Muslim marketers should not have a social media presence to showcase their products and services but it should also facilitate the actual purchase process. They should not hesitate to ask for the sale and give calls to action to the users and the guidance required for making a transaction.

  1. Use video and Audio

Previously videos were the sole domain of video-blogging sites like YouTube, but now almost all social media networks have video featured on them. A more recent phenomenon is the live video feature. Along with text and images, video and audio leave a more lasting impression on customers.

 

  1. Improve Continuously

Social media is a dynamic medium that evolves continuously. Social networking sites keep adding new features. This requires Islamic marketers to keep abreast with the changes and continuously strive to improve their social media presence for their users.

 

CONCLUSION

Social media offers an amazing opportunity to Islamic marketers to connect directly with their customers, engage in real-time conversations, and vitally to hear the perspective of the customer about their organization and its environment. It is vital that Muslims embrace social media marketing with a strong customer focus and a sound marketing strategy. However, while social media brings tremendous and exciting opportunities for Islamic promoters, there are also challenges that the improper or uninformed use of this media poses to their cause.

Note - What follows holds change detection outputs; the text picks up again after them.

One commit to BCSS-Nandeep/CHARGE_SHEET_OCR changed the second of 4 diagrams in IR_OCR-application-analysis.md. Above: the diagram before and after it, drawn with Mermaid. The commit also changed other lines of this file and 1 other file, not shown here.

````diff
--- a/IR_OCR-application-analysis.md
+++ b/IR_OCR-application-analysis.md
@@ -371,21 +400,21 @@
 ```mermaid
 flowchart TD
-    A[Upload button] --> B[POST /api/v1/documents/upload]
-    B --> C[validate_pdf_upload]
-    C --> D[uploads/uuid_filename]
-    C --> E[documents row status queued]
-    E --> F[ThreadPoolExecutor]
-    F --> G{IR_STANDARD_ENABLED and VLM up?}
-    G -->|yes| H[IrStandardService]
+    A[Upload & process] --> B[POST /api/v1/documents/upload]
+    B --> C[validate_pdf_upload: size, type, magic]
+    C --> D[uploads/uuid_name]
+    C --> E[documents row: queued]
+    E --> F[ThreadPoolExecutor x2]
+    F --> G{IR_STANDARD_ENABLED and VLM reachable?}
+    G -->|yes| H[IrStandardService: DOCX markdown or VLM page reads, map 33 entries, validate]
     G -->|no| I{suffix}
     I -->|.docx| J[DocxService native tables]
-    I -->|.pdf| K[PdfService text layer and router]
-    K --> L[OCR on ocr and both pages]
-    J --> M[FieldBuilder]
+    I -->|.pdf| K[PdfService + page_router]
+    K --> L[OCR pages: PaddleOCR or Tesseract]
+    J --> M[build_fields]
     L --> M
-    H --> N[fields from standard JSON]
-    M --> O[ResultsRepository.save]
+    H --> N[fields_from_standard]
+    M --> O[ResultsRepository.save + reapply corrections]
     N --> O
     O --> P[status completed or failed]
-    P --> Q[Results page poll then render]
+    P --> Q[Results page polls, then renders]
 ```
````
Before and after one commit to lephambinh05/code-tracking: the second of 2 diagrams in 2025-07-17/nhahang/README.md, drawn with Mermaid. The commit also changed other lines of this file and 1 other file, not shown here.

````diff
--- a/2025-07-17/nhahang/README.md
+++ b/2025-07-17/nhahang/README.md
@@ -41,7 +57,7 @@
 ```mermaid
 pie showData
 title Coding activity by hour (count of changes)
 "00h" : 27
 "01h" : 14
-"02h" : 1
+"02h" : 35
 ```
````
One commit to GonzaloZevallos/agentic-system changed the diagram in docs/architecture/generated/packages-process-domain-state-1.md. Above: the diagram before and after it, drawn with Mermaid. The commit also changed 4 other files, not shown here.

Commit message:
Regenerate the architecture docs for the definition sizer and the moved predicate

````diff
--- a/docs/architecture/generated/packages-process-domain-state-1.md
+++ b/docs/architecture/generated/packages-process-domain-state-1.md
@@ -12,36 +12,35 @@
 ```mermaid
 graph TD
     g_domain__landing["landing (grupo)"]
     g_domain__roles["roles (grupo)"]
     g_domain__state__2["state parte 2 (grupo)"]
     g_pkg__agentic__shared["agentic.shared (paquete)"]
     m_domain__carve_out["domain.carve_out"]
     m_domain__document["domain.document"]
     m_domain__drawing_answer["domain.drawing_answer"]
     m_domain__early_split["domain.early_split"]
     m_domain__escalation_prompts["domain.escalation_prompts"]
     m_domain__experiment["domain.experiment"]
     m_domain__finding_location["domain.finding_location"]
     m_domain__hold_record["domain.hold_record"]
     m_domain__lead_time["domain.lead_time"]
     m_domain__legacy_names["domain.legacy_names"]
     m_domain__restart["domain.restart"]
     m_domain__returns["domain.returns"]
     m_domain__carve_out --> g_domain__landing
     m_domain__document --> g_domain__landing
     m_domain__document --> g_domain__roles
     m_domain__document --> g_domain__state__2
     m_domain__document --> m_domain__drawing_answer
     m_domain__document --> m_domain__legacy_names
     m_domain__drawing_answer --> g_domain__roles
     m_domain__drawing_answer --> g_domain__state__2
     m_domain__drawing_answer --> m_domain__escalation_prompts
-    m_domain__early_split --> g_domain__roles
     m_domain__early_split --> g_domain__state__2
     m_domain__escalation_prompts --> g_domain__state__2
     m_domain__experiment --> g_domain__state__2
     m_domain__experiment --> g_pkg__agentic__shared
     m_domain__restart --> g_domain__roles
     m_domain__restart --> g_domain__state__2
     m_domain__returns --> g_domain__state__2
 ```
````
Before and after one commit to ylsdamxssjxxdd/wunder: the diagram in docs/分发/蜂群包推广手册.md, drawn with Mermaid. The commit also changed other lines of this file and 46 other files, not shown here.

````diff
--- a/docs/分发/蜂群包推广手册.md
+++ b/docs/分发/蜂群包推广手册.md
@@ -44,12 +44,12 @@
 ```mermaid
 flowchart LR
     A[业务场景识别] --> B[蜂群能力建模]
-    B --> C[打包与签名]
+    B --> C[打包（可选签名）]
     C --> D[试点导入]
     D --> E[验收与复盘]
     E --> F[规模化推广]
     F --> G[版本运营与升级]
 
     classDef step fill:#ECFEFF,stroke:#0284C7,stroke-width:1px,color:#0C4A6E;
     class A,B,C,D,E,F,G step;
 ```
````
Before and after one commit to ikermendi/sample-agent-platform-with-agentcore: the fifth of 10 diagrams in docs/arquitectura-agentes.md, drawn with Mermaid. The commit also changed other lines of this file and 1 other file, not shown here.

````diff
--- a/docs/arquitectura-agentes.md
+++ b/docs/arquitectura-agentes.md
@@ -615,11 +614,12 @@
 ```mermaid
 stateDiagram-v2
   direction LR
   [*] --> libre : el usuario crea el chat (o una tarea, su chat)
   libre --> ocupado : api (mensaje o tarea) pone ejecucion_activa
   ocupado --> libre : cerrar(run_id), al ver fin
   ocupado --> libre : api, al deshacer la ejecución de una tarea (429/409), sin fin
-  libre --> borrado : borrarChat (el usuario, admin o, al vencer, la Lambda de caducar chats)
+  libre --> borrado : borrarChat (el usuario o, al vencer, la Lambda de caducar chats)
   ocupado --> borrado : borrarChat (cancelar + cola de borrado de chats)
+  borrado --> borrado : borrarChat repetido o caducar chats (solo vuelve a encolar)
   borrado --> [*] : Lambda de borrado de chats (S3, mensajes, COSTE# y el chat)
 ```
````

It is expedient that their marketing methodology be informed by God’s guidance and they must ensure that while developing and implementing a social media presence, no divine injunction is violated. Only with such an approach will they qualify as Islamic marketers.

 

REFERENCES

Al-Qur’an: Electronic Mos’haf Project http://quran.ksu.edu.sa

“Nearly One-Third of the World Will Use Social Networks” (E-Marketer, June 30 2016) https://www.emarketer.com/Article/Nearly-One-Third-of-World-Will-Use-Social-Networks-Regularly-This-Year/1014157

Statista: “Number of monthly active Facebook users worldwide as of 4th quarter 2016 https://www.statista.com/statistics/264810/number-of-monthly-active-facebook-users-worldwide/

“Tackling Nasty Trolls isnt Censorship its Common Sense” (Telegraph, June 25 2016) http://www.telegraph.co.uk/news/2016/07/25/tackling-nasty-trolls-isnt-censorship-its-common-sense/

 

ABOUT THE AUTHOR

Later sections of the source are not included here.